The five-day Durga Puja, the greatest of all Hindu festivals, will come to an end Friday with solemn immersion of the Goddess Durga in the capital and elsewhere in the country.
Devotees are thronging Puja mandaps to celebrate Bijaya Dashami, the last day of the festival and reciting the mantras and offering flowers to the goddess Durga (pushpanjali) and praying for her blessings.
Each of the mandaps across the country has been ornamented with beautiful idols, showcasing the goddess in all her glory.
Bijaya Dashami is the special ceremony of reaffirming peace and good relations among people.
On this day, families visit each other to share sweetmeats.
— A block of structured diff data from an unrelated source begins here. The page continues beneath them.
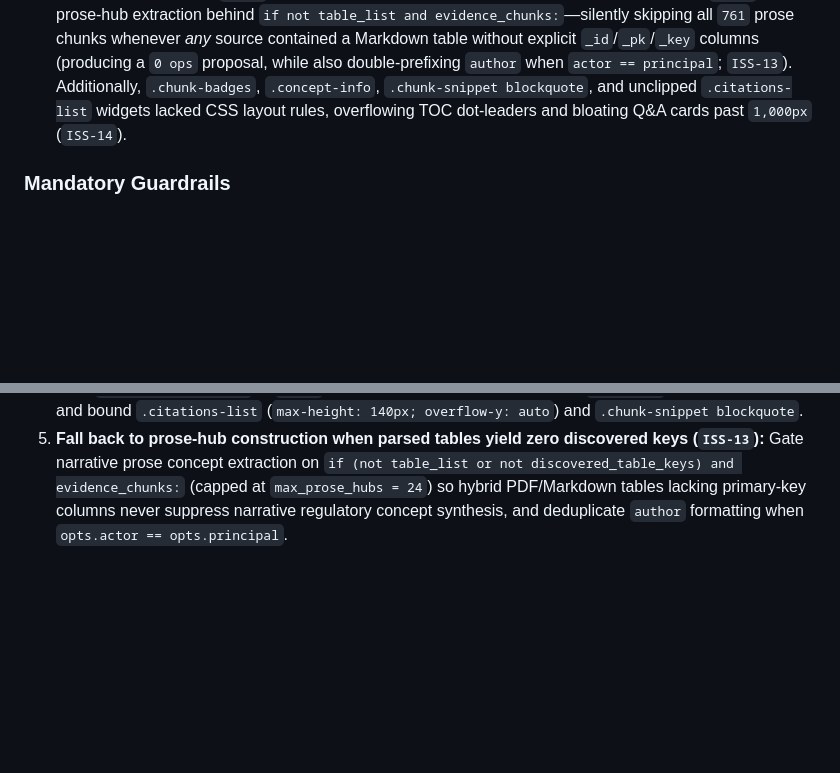
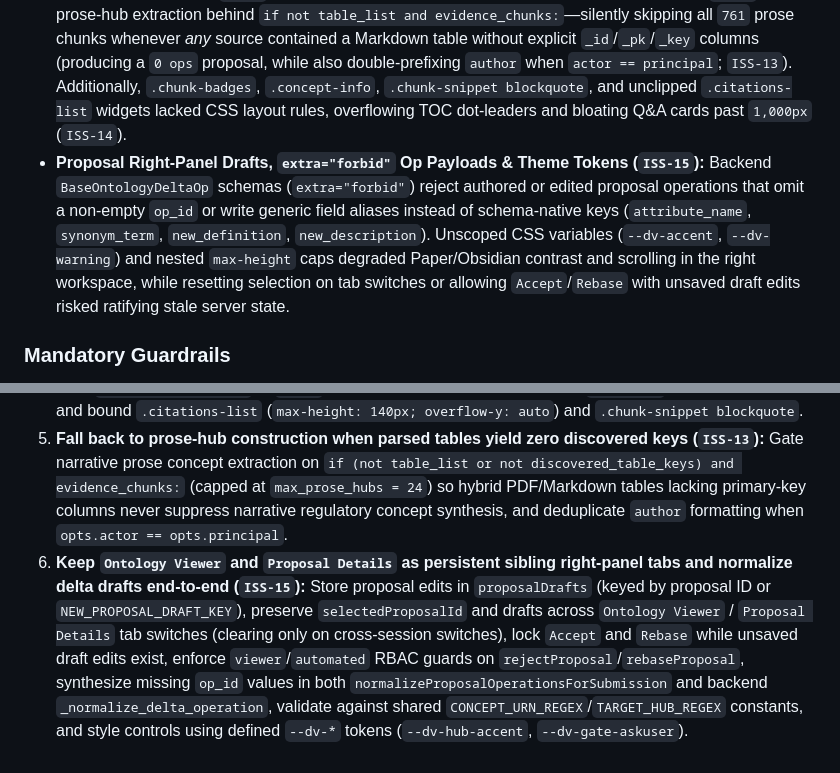
Before and after one commit to nogoo9/open-dv, a Markdown page: docs/24-ontology-studio-engineering-learnings.md, 2 parts joined by grey strips. GitHub-like rendering; blank space fills up the shorter version.

```diff
--- a/docs/24-ontology-studio-engineering-learnings.md
+++ b/docs/24-ontology-studio-engineering-learnings.md
@@ -139,6 +139,7 @@ End-to-end browser verification of the built workbench served through `opendv se
 - **Zero-Op Proposal Confusion, `.md` Upload MIME & Scattered Magic Constants:** Proposals generated before document ingestion (`0` ops) left `Accept` clickable instead of guiding users to upload/parse sources or delete via `Reject`, browser `.md` uploads sometimes arrived as `application/octet-stream`, and Visual Editor mapping fields did not surface Path A (`confidence >= 0.65`) vs Admin Steward Waiver (Path B) guidance (`ISS-09`). Size caps (`50 MiB` vs backend `100 MiB`), timer delays, and grounding cutoffs were duplicated across components instead of shared (`ISS-10`).
 - **Missing Chunk Inspector Payload & Drawer Table Horizontal Clipping:** Parse job results (`run_parse_session_sources` / `run_parse_job`) returned aggregate `chunks_count` and `tables_count` without attaching preview `evidence_chunks` or `filename`/`layout_complexity` metadata, leaving the **Chunk Inspector** invisible even after parsing `761` regulatory PDF chunks (`ISS-11`). Meanwhile, the `320px` left drawer clipped secondary `MIME Type`, `SHA-256`, `Privacy`, and `Action` columns horizontally (`ISS-12`).
 - **Hybrid Table + Prose `0 ops` Construction Drop & Card Overflow:** Deterministic pipeline `run()` gated prose-hub extraction behind `if not table_list and evidence_chunks:`—silently skipping all `761` prose chunks whenever *any* source contained a Markdown table without explicit `_id`/`_pk`/`_key` columns (producing a `0 ops` proposal, while also double-prefixing `author` when `actor == principal`; `ISS-13`). Additionally, `.chunk-badges`, `.concept-info`, `.chunk-snippet blockquote`, and unclipped `.citations-list` widgets lacked CSS layout rules, overflowing TOC dot-leaders and bloating Q&A cards past `1,000px` (`ISS-14`).
+- **Proposal Right-Panel Drafts, `extra="forbid"` Op Payloads & Theme Tokens (`ISS-15`):** Backend `BaseOntologyDeltaOp` schemas (`extra="forbid"`) reject authored or edited proposal operations that omit a non-empty `op_id` or write generic field aliases instead of schema-native keys (`attribute_name`, `synonym_term`, `new_definition`, `new_description`). Unscoped CSS variables (`--dv-accent`, `--dv-warning`) and nested `max-height` caps degraded Paper/Obsidian contrast and scrolling in the right workspace, while resetting selection on tab switches or allowing `Accept`/`Rebase` with unsaved draft edits risked ratifying stale server state.
 
 ### Mandatory Guardrails
 1. **Override vendored React Flow tokens explicitly for dark mode and keep drawer `.panel-header` vertical:** Style `.canvas-flow-wrapper .react-flow__controls*` (`svg { fill: currentColor; }`) and `.react-flow__minimap*` alongside `--xy-*` variables (preserving `.sessions-list-panel .panel-header` as a compact row), wrap toolbars cleanly, extract terminal IRI fragments with `.split(/[\/#:]/).filter(Boolean).pop()`, and clip `.mapping-tag` inside `.concept-node { overflow: hidden; }`.
@@ -146,3 +147,4 @@ End-to-end browser verification of the built workbench served through `opendv se
 3. **Sort `list_sessions()` by `(updated_at or created_at, session_id)` descending and support `"draft"` in `loadAndComputeDiff`:** Ensure newly created/modified sessions surface at index `0`, normalize `.md`/`.markdown` `application/octet-stream` MIME types to `"text/markdown"`, compare uncommitted canvas edits against `"draft"` in memory, disable `Accept` on `0`-op proposals while keeping `Reject` enabled, and source shared Studio limits from `apps/opendv-web-workbench/src/ontology/constants.ts`.
 4. **Return balanced multi-source `evidence_chunks` previews and preserve exact total `chunks_count` (`ISS-11`, `ISS-12`, `ISS-14`):** Stamp `filename` and `layout_complexity` (`COMPLEX`/`TABULAR`/`SIMPLE`) into `EvidenceChunk.metadata`, attach an interleaved preview slice (`<= 24` items, `6` per source) in `run_parse_job` while displaying server `chunks_count` (`761`) rather than `evidence_chunks.length` (`20`), keep `.studio-left-drawer` at `380px` with secondary columns hidden and `.doc-name` ellipsis-truncated, and bound `.citations-list` (`max-height: 140px; overflow-y: auto`) and `.chunk-snippet blockquote`.
 5. **Fall back to prose-hub construction when parsed tables yield zero discovered keys (`ISS-13`):** Gate narrative prose concept extraction on `if (not table_list or not discovered_table_keys) and evidence_chunks:` (capped at `max_prose_hubs = 24`) so hybrid PDF/Markdown tables lacking primary-key columns never suppress narrative regulatory concept synthesis, and deduplicate `author` formatting when `opts.actor == opts.principal`.
+6. **Keep `Ontology Viewer` and `Proposal Details` as persistent sibling right-panel tabs and normalize delta drafts end-to-end (`ISS-15`):** Store proposal edits in `proposalDrafts` (keyed by proposal ID or `NEW_PROPOSAL_DRAFT_KEY`), preserve `selectedProposalId` and drafts across `Ontology Viewer` / `Proposal Details` tab switches (clearing only on cross-session switches), lock `Accept` and `Rebase` while unsaved draft edits exist, enforce `viewer`/`automated` RBAC guards on `rejectProposal`/`rebaseProposal`, synthesize missing `op_id` values in both `normalizeProposalOperationsForSubmission` and backend `_normalize_delta_operation`, validate against shared `CONCEPT_URN_REGEX`/`TARGET_HUB_REGEX` constants, and style controls using defined `--dv-*` tokens (`--dv-hub-accent`, `--dv-gate-askuser`).
```
Also changed, not shown: docs/22-ontology-studio-user-guide.md (+9 -1 lines), docs/assets/ontology-studio/08-proposal-details-right-panel.png (added), 16 other files.
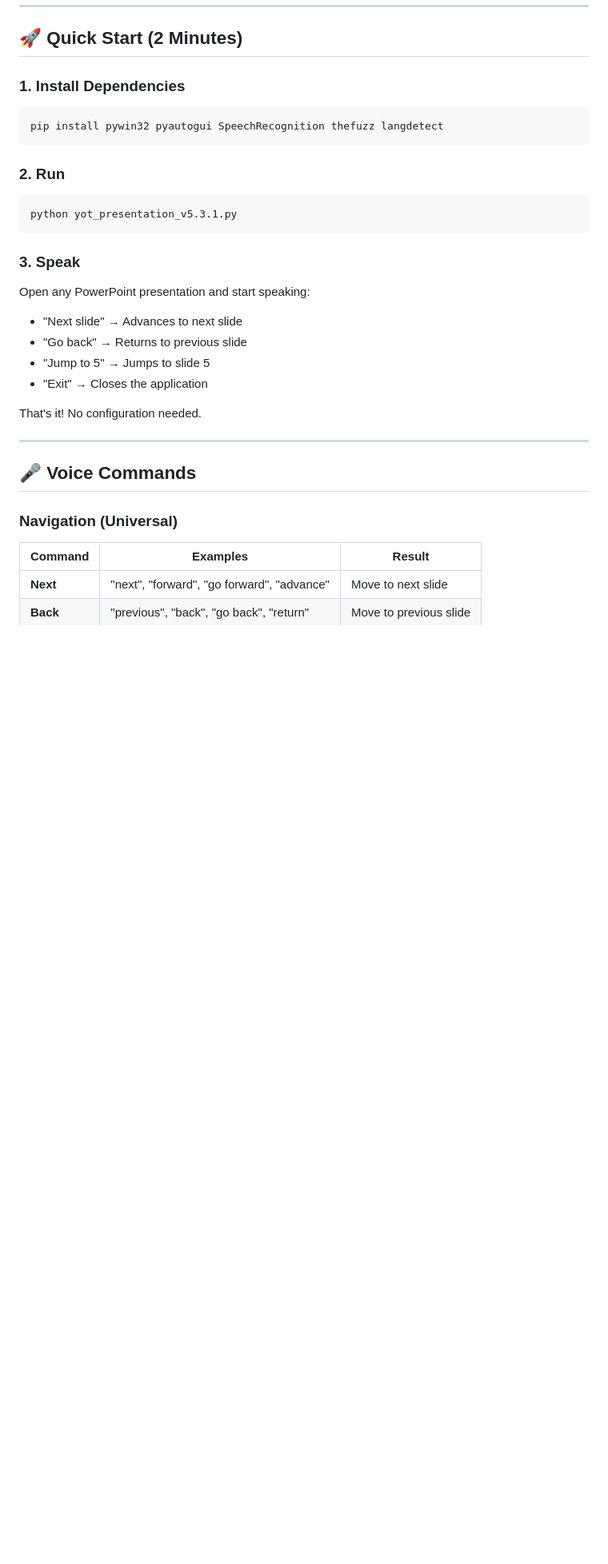
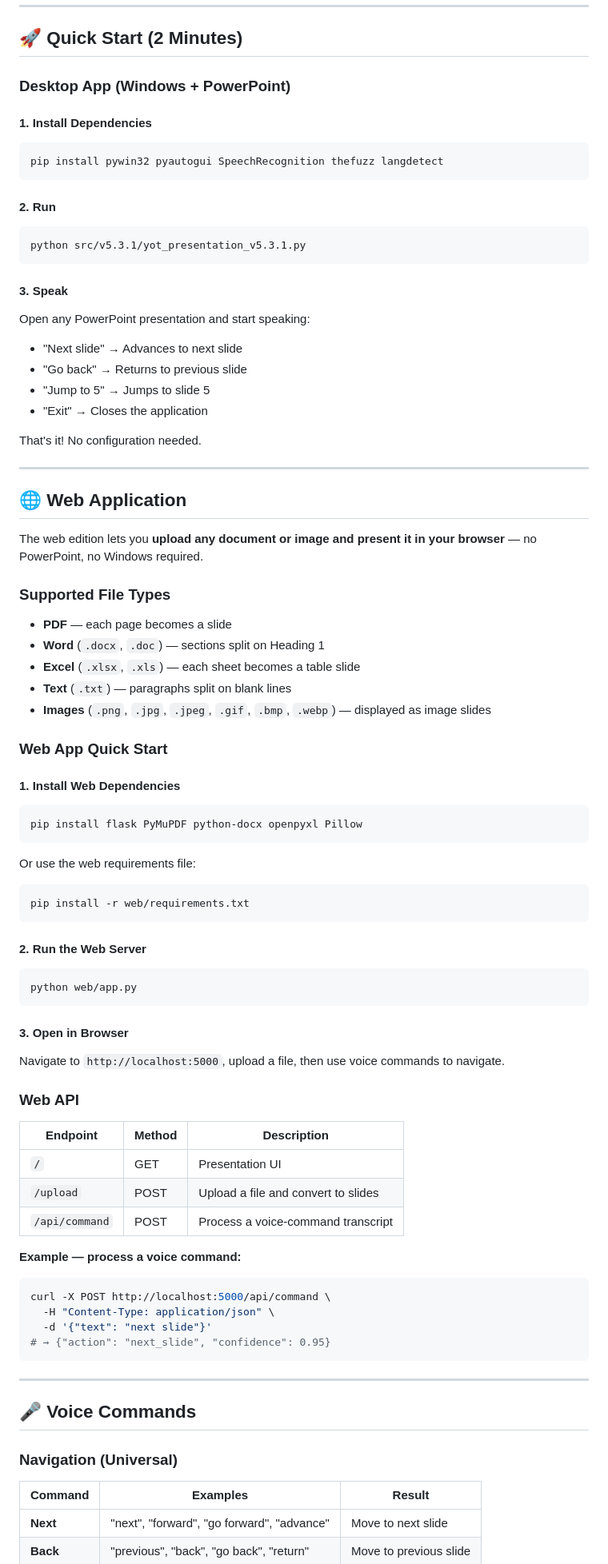
Before and after one commit to AllanRye9/Yot-Presentation, a Markdown page: README.md, the part around one of its changes. Shown at 80% size. GitHub-like rendering; blank space fills up the shorter version.

````diff
--- a/README.md
+++ b/README.md
@@ -58,17 +62,19 @@ Instead of remembering rigid voice commands, just speak naturally and the AI und
 
 ## 🚀 Quick Start (2 Minutes)
 
-### 1. Install Dependencies
+### Desktop App (Windows + PowerPoint)
+
+#### 1. Install Dependencies
 ```bash
 pip install pywin32 pyautogui SpeechRecognition thefuzz langdetect
 ```
 
-### 2. Run
+#### 2. Run
 ```bash
-python yot_presentation_v5.3.1.py
+python src/v5.3.1/yot_presentation_v5.3.1.py
 ```
 
-### 3. Speak
+#### 3. Speak
 Open any PowerPoint presentation and start speaking:
 - "Next slide" → Advances to next slide
 - "Go back" → Returns to previous slide
@@ -76,6 +82,55 @@ Open any PowerPoint presentation and start speaking:
 - "Exit" → Closes the application
 
 That's it! No configuration needed.
+
+---
+
+## 🌐 Web Application
+
+The web edition lets you **upload any document or image and present it in your browser** — no PowerPoint, no Windows required.
+
+### Supported File Types
+- **PDF** — each page becomes a slide
+- **Word** (`.docx`, `.doc`) — sections split on Heading 1
+- **Excel** (`.xlsx`, `.xls`) — each sheet becomes a table slide
+- **Text** (`.txt`) — paragraphs split on blank lines
+- **Images** (`.png`, `.jpg`, `.jpeg`, `.gif`, `.bmp`, `.webp`) — displayed as image slides
+
+### Web App Quick Start
+
+#### 1. Install Web Dependencies
+```bash
+pip install flask PyMuPDF python-docx openpyxl Pillow
+```
+
+Or use the web requirements file:
+```bash
+pip install -r web/requirements.txt
+```
+
+#### 2. Run the Web Server
+```bash
+python web/app.py
+```
+
+#### 3. Open in Browser
+Navigate to `http://localhost:5000`, upload a file, then use voice commands to navigate.
+
+### Web API
+
+| Endpoint | Method | Description |
+|----------|--------|-------------|
+| `/` | GET | Presentation UI |
+| `/upload` | POST | Upload a file and convert to slides |
+| `/api/command` | POST | Process a voice-command transcript |
+
+**Example — process a voice command:**
+```bash
+curl -X POST http://localhost:5000/api/command \
+  -H "Content-Type: application/json" \
+  -d '{"text": "next slide"}'
+# → {"action": "next_slide", "confidence": 0.95}
+```
 
 ---
 
````
Also changed, not shown: other parts of README.md (+91 -42 lines).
Married Hindu women put vermilion on each other's forehead on the occasion.
This year, the religious festival is being celebrated at some 31,000 puja mandaps throughout the country, including the capital.
In the capital, thousands of people are set to throng the Buriganga today to observe the final phase of the festival — the immersion of the goddess Durga.
Devotees in their tearful eyes will bid farewell to the mother deity and her children — Lakshmi, Saraswati, Kartik and Ganesh — through the immersion of their idols in the water wishing Durga's return next year.
Meanwhile, there will be strict security measures in place so that Durga Puja ends peacefully.
The five-day festival started on October 15 with the incarnation (Bodhan) of the Goddess Durga marking Sashthi.
Durga Puja, the annual Hindu festival also known as Sharadiya (autumnal) DurgaUtsab, is the worship of ‘Shakti’ [divine force] embodied in goddess Durga.
It symbolises the battle between good and evil where the dark forces eventually succumb to the divine.